Meet Dominik Wujastyk!

28 September 2020

1. Where are you from and how did you end up in your field? 
I'm a Londoner by birth, but I grew up in Portugal, Sudan, Uganda and Malta, only returning to the UK for university.  As a teenager in Malta, I joined a philosophy group that drew its inspiration partly from Hinduism.  I became a vegetarian and began to teach myself Sanskrit.  I enjoyed it so much that back in the UK, after I finished a BSc in Physics, I applied to university to learn Sanskrit properly, turning my hobby into a full-time project.  In the 1970s, the government gave students grants to go to university (whaaa?).  I got a second undergraduate grant, and a university acceptance, so I went ahead.  After the Sanskrit BA, I went on to take a DPhil in Indian linguistics and then took a job as curator of Sanskrit manuscripts at the Wellcome Institute in London.  After some years, I won a Wellcome Trust Senior Research Fellowship at University College London, teaching and researching the history of medicine in South Asia.  Later still I moved to the International Institute of Asian Studies in Leiden and then the University of Vienna's renowned Department of Sanskrit, Tibetan and Buddhist Studies, where I taught and researched the history of medicine, yoga and Indian linguistics.
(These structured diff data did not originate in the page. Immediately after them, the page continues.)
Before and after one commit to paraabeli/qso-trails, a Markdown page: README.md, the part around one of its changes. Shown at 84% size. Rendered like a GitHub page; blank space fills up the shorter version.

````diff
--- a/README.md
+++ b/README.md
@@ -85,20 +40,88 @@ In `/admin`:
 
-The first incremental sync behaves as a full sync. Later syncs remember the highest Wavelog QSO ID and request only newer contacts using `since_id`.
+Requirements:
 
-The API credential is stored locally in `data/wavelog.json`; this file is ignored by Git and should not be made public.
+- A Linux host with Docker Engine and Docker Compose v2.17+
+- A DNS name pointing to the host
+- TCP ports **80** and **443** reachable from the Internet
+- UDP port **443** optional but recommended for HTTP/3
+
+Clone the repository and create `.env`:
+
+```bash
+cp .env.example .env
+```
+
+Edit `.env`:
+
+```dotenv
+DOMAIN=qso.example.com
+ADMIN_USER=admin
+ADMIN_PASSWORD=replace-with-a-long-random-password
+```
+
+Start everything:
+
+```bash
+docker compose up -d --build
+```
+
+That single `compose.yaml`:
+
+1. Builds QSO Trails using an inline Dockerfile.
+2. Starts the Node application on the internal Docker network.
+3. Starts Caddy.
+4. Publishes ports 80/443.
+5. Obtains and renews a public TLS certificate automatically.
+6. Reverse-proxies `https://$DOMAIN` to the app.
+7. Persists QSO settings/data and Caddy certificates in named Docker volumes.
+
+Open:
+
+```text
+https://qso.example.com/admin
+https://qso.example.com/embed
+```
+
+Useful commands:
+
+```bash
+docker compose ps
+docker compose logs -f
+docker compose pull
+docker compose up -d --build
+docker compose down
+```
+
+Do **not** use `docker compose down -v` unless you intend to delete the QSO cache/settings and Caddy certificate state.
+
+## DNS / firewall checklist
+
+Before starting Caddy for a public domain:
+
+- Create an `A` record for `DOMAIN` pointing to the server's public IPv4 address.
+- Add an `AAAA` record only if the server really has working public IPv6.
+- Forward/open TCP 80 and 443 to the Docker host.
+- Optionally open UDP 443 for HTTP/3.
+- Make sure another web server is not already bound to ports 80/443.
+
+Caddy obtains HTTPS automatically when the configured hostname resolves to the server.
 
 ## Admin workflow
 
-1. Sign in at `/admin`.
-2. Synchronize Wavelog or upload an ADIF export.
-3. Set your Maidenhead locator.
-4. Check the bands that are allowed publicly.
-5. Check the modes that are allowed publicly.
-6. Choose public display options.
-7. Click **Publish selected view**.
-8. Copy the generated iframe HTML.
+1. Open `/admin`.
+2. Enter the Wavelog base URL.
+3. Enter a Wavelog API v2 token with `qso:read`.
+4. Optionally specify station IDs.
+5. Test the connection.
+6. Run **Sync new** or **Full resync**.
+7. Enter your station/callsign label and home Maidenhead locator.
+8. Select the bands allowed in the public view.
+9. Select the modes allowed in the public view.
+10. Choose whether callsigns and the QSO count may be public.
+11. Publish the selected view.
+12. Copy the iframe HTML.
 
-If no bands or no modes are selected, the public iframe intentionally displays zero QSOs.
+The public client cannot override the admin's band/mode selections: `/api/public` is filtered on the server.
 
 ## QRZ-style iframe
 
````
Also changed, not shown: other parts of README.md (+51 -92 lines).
2. What is your current area of research? 
I am currently editing and translating a medieval Sanskrit treatise on alchemy and rejuvenation called "The Good Fortune of the Mercury King" (Rasendramangala).  Also, earlier this year I was awarded an SSHRC Insight Grant for a project to study a recently-discovered ninth-century Sanskrit manuscript of one of the main classical encyclopedias on Indian medicine.  The manuscript, which is in the Kaiser Library, Kathmandu, Nepal, is a thousand years older than any other published manuscript.  Even preliminary study shows us that the way this influential work was read in the first millennium was significantly different from its reception in later centuries and from nineteenth- and twentieth-century printed editions.  Thanks to the SSHRC grant, the U of A will be able to hire a post-doctoral research fellow to work on this project with me.
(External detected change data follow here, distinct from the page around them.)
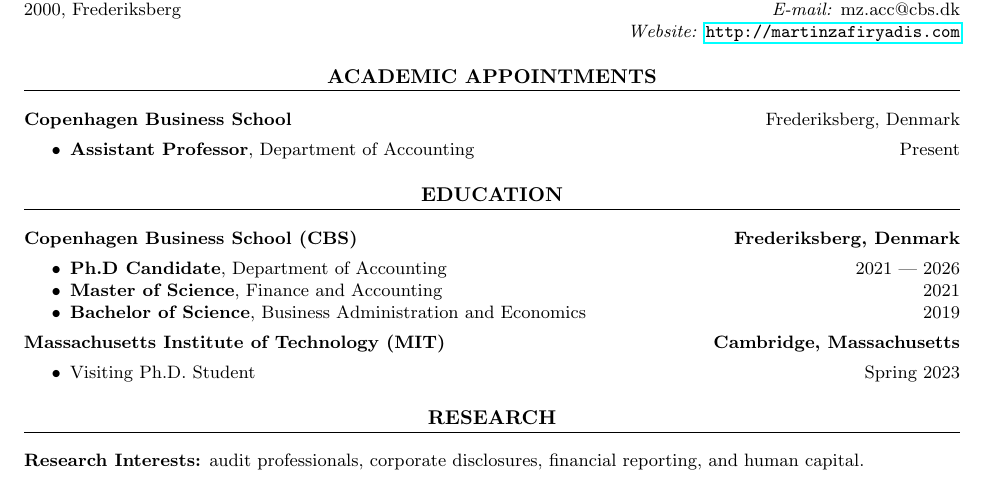
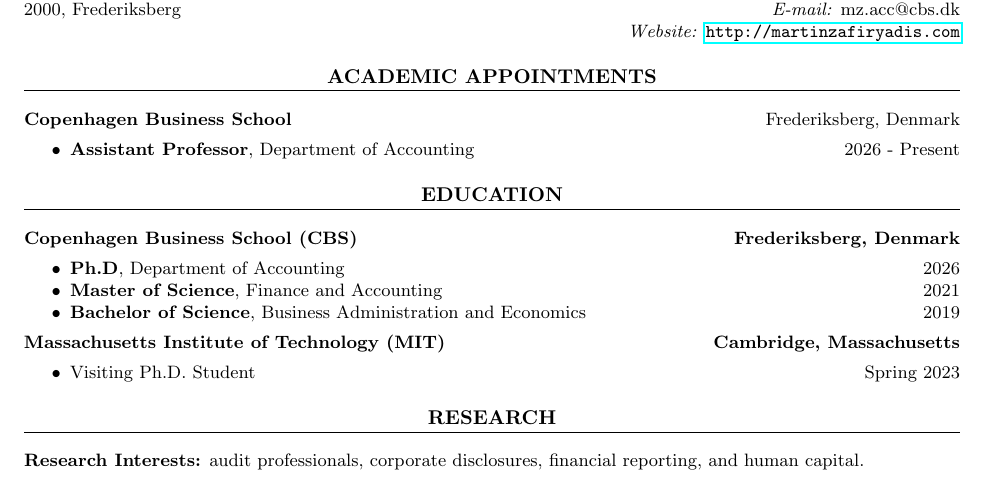
Before and after one commit to MZafiryadis/PersonalWebsite, a LaTeX CV (downloads/Martin-Zafiryadis-CV.tex): part of page 1 of 4 before the commit and part of page 1 of 3 after it, cut so that both start at the same text. Compiled offline with pdfLaTeX.

Commit message:
Add files via upload

```diff
--- a/downloads/Martin-Zafiryadis-CV.tex
+++ b/downloads/Martin-Zafiryadis-CV.tex
@@ -35,7 +35,7 @@
 \section*{ACADEMIC APPOINTMENTS}
 \noindent\textbf{Copenhagen Business School} \hfill Frederiksberg, Denmark
 \begin{itemize}
-    \item \textbf{Assistant Professor}, Department of Accounting \hfill Present
+    \item \textbf{Assistant Professor}, Department of Accounting \hfill 2026 - Present
 \end{itemize}
 
 % Education Section
@@ -43,7 +43,7 @@
 \noindent
 \textbf{Copenhagen Business School (CBS)} \hfill \textbf{Frederiksberg, Denmark}
 \begin{itemize}
-    \item \textbf{Ph.D Candidate}, Department of Accounting \hfill 2021 | 2026  % University name and location
+    \item \textbf{Ph.D}, Department of Accounting \hfill  2026  % University name and location
     \item \textbf{Master of Science}, Finance and Accounting \hfill 2021 % University name and location
     \item \textbf{Bachelor of Science}, Business Administration and Economics \hfill  2019 % University name and location
 \end{itemize}
```
Also changed, not shown: downloads/Martin-Zafiryadis-CV.pdf, downloads/Martin-Zafiryadis-CV.tex (2 more changed lines), 1 other file.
3. What are your hobbies?
Reading SF (only outsiders call it SciFi :-).  Listening to music (Bach to Bonamassa) and playing bass guitar in a blues/rock band.  Hacking Linux and TeX. 
4. What advice would you give incoming students?
You have stumbled into an intellectual sweet shop!  Think of university as a time to discover excitement in what you study.  Seize the moment to discover and explore subjects you love.  The greatest contribution to your future will be your personal enthusiasm for what you do.